═════ PROVIDED MATERIAL

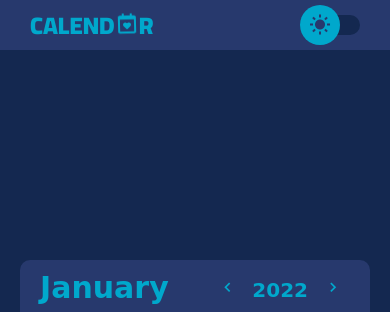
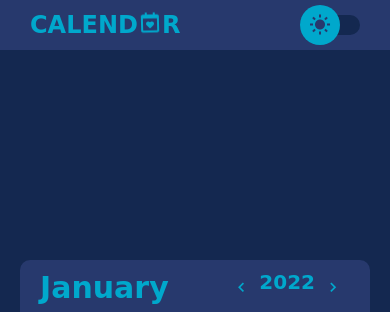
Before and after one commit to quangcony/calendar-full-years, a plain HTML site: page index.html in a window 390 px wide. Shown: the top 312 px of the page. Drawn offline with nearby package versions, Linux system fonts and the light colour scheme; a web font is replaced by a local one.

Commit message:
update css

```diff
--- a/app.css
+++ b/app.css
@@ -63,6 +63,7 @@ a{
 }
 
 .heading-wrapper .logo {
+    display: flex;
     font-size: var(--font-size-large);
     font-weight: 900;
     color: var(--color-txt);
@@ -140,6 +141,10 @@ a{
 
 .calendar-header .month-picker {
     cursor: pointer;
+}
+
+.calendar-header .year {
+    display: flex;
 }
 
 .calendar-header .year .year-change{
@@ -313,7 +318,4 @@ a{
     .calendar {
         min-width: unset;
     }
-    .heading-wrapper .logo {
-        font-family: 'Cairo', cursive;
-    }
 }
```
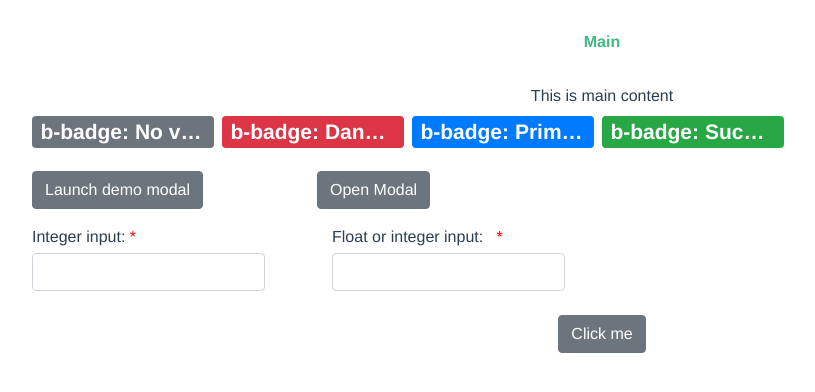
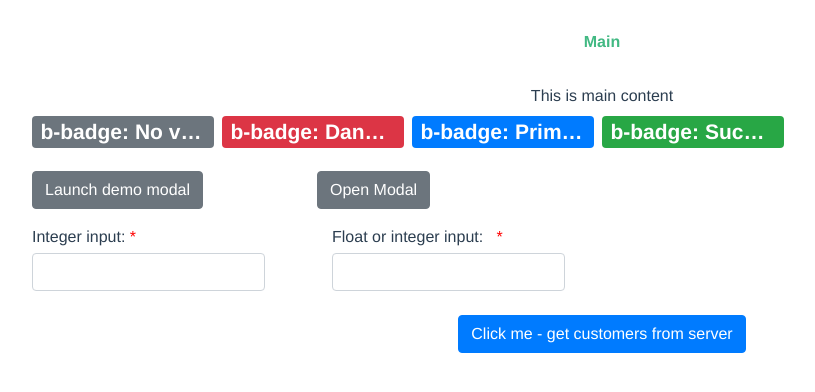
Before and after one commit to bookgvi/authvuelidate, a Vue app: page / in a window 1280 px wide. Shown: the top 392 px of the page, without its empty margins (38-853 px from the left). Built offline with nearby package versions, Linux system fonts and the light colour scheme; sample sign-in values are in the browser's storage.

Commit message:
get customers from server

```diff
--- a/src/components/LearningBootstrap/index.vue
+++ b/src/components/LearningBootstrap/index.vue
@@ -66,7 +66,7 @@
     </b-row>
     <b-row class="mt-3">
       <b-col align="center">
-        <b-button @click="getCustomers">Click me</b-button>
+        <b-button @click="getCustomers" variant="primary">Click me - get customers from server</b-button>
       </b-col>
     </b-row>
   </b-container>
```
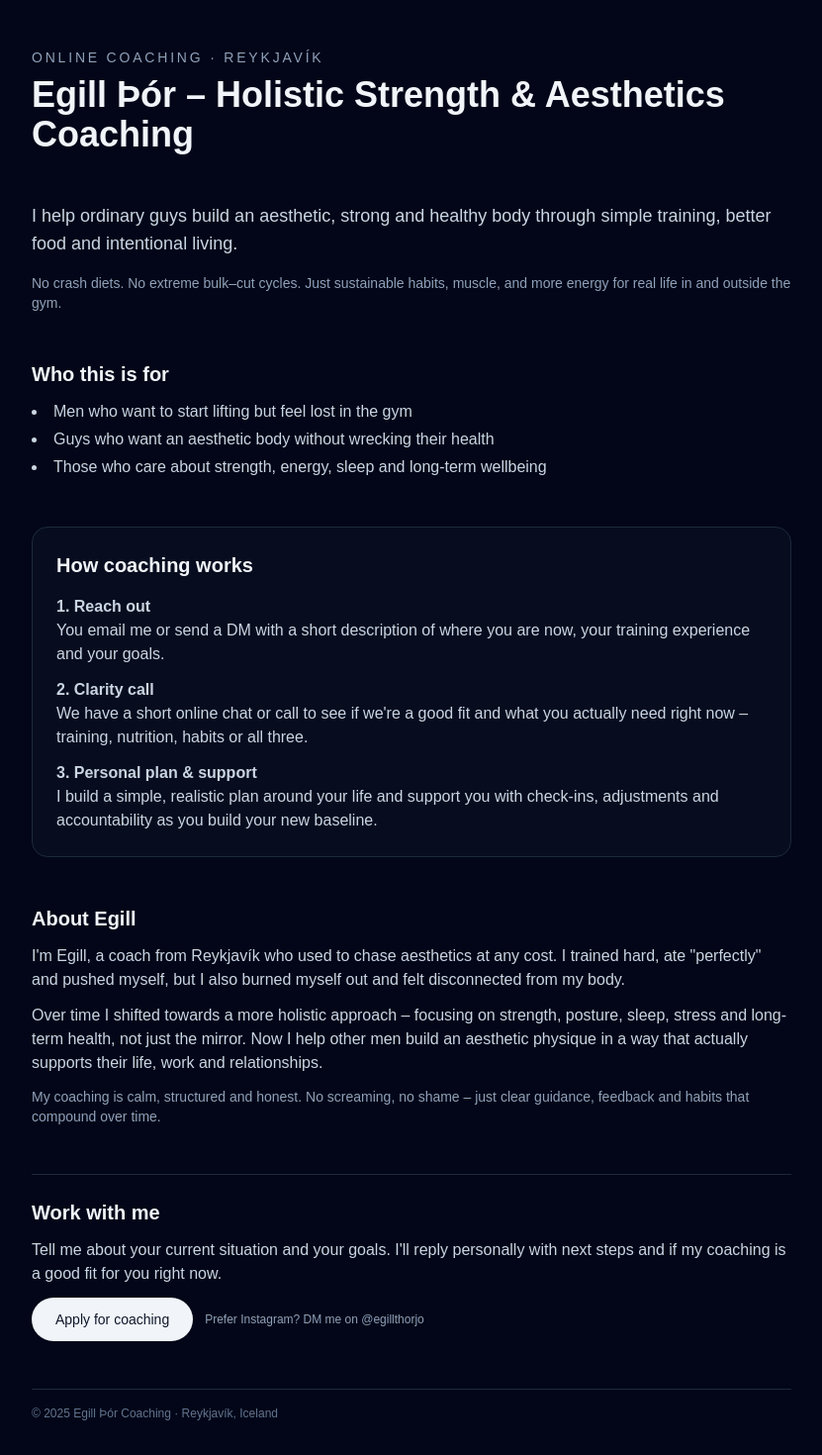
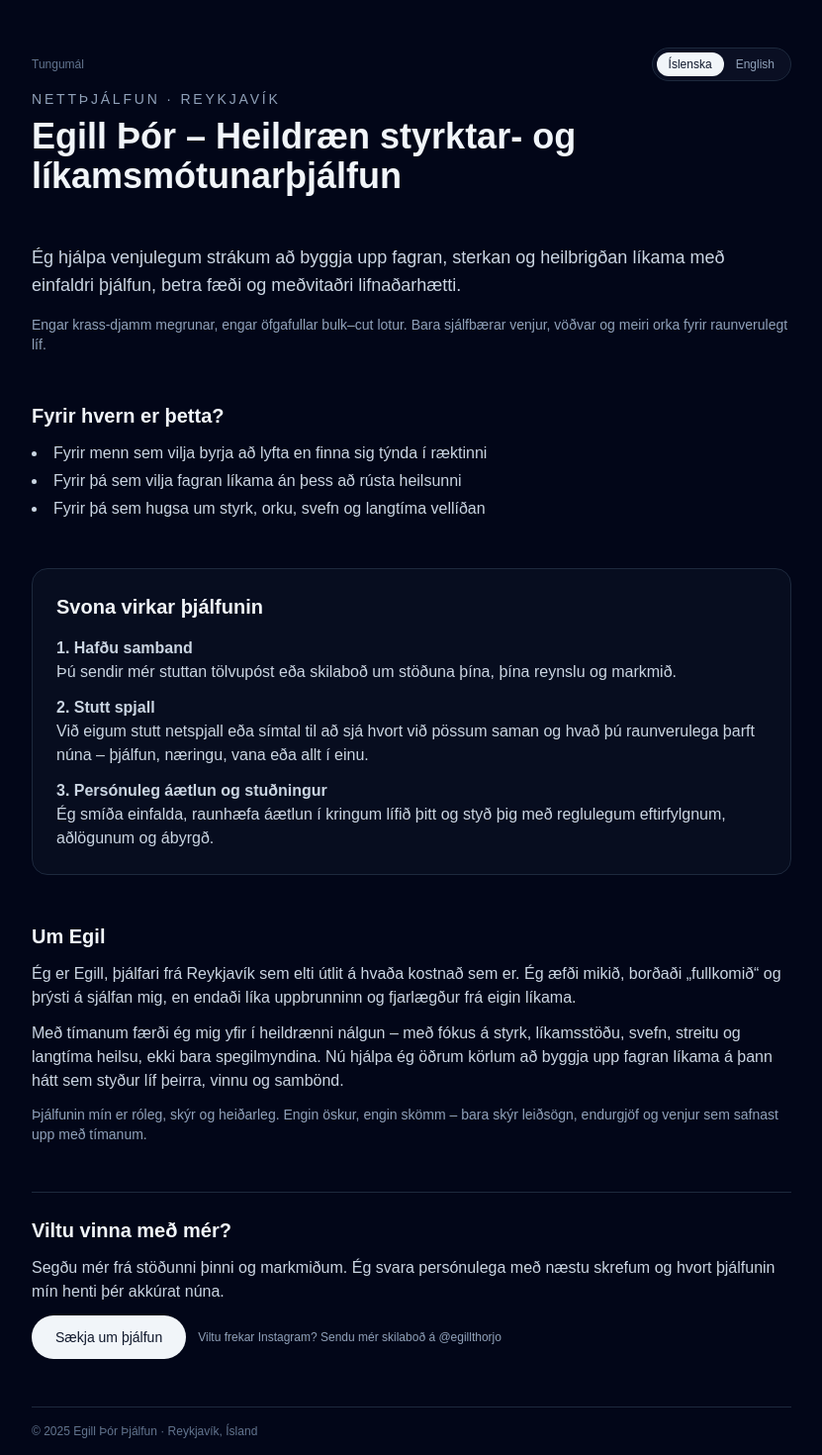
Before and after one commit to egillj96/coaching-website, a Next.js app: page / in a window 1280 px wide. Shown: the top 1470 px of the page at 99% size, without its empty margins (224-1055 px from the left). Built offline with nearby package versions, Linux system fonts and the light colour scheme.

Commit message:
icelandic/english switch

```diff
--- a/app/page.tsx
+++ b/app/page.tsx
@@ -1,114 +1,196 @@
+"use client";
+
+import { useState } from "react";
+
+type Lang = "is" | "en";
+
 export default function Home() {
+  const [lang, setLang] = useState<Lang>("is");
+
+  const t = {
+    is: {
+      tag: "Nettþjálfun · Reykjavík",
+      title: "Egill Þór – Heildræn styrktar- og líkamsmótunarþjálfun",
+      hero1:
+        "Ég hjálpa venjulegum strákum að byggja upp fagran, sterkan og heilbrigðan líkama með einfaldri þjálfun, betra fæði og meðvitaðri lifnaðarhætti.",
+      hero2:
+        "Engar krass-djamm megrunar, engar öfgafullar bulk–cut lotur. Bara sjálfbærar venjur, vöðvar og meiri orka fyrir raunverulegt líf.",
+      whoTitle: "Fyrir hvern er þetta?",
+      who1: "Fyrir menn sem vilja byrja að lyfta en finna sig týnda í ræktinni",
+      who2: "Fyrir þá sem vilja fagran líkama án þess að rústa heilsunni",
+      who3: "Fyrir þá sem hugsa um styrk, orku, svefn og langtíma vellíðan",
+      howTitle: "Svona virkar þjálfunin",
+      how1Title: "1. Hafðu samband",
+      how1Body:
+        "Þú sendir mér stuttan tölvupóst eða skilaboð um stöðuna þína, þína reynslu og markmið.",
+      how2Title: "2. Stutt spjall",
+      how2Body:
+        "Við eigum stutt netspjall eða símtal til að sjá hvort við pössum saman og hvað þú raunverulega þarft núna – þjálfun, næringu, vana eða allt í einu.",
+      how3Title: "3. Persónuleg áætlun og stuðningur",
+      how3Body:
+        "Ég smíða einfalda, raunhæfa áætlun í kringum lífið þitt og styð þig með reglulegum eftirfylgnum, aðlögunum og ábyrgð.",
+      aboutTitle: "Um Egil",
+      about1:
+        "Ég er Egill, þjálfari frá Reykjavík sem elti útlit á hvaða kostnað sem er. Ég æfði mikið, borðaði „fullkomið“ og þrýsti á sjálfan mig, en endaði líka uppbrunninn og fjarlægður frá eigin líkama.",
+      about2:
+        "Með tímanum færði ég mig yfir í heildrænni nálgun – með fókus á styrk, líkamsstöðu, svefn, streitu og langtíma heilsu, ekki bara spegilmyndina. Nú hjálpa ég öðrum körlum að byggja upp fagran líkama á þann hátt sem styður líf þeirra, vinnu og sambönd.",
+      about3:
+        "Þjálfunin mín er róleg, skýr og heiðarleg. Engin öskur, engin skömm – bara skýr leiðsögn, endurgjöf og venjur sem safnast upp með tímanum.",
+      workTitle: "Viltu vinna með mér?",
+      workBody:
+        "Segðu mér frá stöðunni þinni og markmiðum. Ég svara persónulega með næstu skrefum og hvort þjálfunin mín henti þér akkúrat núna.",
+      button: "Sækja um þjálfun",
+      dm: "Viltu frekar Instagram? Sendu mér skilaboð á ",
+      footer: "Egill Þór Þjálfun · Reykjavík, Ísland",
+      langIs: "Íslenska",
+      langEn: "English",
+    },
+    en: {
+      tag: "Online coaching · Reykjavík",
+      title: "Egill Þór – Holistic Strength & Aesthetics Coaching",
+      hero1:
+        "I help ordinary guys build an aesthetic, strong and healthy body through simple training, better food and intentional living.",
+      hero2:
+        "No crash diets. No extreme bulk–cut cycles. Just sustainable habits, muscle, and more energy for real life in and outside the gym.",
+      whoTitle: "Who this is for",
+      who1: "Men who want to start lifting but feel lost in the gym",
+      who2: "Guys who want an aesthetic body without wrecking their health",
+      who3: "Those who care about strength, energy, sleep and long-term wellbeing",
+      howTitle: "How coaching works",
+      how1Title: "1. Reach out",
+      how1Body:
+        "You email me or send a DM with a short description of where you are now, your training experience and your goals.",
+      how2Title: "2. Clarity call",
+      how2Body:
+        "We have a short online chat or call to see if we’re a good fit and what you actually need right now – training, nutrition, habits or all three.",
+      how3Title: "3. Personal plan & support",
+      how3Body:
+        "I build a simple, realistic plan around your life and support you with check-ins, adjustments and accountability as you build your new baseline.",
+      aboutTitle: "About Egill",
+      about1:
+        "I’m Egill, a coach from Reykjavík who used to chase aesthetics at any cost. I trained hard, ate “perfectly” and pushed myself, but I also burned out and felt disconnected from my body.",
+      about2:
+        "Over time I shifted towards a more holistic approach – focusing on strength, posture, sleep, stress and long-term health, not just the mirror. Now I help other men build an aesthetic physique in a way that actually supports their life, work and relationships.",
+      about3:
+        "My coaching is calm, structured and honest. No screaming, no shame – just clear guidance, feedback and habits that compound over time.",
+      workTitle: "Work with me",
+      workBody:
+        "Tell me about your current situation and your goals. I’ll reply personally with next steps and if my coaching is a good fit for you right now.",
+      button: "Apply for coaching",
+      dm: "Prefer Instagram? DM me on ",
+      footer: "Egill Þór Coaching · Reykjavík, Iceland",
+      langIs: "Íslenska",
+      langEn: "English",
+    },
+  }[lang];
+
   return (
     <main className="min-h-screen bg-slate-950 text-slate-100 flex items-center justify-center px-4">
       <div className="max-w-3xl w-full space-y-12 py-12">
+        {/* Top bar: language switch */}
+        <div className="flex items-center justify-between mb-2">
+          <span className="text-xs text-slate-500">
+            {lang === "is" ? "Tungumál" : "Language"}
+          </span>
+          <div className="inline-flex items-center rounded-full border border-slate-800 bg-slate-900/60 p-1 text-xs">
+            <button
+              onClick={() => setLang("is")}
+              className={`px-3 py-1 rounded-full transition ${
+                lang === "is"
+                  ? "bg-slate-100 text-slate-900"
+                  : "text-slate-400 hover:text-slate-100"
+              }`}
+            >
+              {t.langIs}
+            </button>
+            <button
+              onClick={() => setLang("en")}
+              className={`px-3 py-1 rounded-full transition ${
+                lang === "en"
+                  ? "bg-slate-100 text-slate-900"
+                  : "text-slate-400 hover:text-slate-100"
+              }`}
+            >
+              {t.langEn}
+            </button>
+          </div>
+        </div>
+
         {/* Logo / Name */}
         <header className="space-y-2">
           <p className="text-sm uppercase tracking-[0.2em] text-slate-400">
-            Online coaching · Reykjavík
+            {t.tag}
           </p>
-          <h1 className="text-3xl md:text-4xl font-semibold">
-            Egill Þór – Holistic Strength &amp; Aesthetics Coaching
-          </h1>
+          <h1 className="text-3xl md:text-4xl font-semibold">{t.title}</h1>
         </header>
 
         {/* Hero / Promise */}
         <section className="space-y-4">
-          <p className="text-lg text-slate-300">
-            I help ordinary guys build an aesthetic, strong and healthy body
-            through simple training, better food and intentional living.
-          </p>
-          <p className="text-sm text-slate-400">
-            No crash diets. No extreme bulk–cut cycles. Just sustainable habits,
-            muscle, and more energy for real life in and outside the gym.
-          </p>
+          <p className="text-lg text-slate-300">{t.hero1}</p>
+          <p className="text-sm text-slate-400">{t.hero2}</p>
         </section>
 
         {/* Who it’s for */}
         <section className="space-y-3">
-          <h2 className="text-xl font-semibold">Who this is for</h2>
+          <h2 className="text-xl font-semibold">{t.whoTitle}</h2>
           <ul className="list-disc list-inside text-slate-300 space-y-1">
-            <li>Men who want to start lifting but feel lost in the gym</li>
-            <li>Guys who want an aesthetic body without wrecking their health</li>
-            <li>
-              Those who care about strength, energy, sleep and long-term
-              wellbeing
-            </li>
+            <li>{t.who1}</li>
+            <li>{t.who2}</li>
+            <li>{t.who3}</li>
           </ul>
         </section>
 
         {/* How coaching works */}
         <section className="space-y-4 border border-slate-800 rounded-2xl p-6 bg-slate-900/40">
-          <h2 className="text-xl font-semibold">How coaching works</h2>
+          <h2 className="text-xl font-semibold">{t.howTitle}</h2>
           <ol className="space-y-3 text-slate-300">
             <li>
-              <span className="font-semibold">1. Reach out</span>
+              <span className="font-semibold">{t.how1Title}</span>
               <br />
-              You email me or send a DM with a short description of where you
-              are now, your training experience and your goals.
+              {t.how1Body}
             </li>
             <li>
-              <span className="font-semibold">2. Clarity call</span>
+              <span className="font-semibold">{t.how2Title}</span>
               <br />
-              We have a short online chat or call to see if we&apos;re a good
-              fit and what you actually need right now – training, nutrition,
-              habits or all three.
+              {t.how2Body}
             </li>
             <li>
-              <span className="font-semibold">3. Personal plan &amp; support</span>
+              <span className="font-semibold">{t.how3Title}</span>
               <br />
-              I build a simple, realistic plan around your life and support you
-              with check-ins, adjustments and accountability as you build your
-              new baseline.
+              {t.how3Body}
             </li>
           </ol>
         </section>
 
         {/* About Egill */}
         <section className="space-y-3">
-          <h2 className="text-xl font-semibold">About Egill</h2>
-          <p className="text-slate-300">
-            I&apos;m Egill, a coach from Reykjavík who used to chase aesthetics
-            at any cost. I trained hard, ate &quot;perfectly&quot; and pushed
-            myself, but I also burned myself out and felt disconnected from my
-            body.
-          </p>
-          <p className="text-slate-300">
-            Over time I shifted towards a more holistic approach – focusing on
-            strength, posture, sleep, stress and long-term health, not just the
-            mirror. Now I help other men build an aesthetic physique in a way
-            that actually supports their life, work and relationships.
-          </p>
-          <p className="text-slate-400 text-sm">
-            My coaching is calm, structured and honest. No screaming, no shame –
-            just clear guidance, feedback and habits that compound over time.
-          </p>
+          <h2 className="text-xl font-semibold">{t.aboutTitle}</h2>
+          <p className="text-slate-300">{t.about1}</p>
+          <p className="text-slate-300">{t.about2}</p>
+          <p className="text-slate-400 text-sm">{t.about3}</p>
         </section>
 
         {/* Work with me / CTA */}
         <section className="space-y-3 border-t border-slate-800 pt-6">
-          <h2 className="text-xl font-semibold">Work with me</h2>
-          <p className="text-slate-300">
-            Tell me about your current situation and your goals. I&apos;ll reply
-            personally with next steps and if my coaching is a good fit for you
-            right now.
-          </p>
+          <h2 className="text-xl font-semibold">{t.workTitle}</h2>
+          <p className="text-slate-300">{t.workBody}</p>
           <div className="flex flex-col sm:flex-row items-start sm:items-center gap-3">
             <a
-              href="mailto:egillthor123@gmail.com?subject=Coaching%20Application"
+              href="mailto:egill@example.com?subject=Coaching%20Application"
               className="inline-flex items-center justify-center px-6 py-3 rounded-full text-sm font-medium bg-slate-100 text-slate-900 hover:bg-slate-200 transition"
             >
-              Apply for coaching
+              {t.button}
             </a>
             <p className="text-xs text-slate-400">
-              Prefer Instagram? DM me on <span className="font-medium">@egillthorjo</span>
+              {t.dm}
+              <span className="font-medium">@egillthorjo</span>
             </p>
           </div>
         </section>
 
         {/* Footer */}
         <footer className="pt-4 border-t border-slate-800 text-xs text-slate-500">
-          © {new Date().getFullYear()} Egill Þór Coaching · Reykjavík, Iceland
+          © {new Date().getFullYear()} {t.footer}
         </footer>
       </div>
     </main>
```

══════════

- WORK REQUIRED:
Lines containing the word "Reykjavík" must be found in the data above and copied.

- RESPONSE TO THE TASK:
+      tag: "Nettþjálfun · Reykjavík",
+        "Ég er Egill, þjálfari frá Reykjavík sem elti útlit á hvaða kostnað sem er. Ég æfði mikið, borðaði „fullkomið“ og þrýsti á sjálfan mig, en endaði líka uppbrunninn og fjarlægður frá eigin líkama.",
+      footer: "Egill Þór Þjálfun · Reykjavík, Ísland",
+      tag: "Online coaching · Reykjavík",
+        "I’m Egill, a coach from Reykjavík who used to chase aesthetics at any cost. I trained hard, ate “perfectly” and pushed myself, but I also burned out and felt disconnected from my body.",
+      footer: "Egill Þór Coaching · Reykjavík, Iceland",
-            Online coaching · Reykjavík
-            I&apos;m Egill, a coach from Reykjavík who used to chase aesthetics
-          © {new Date().getFullYear()} Egill Þór Coaching · Reykjavík, Iceland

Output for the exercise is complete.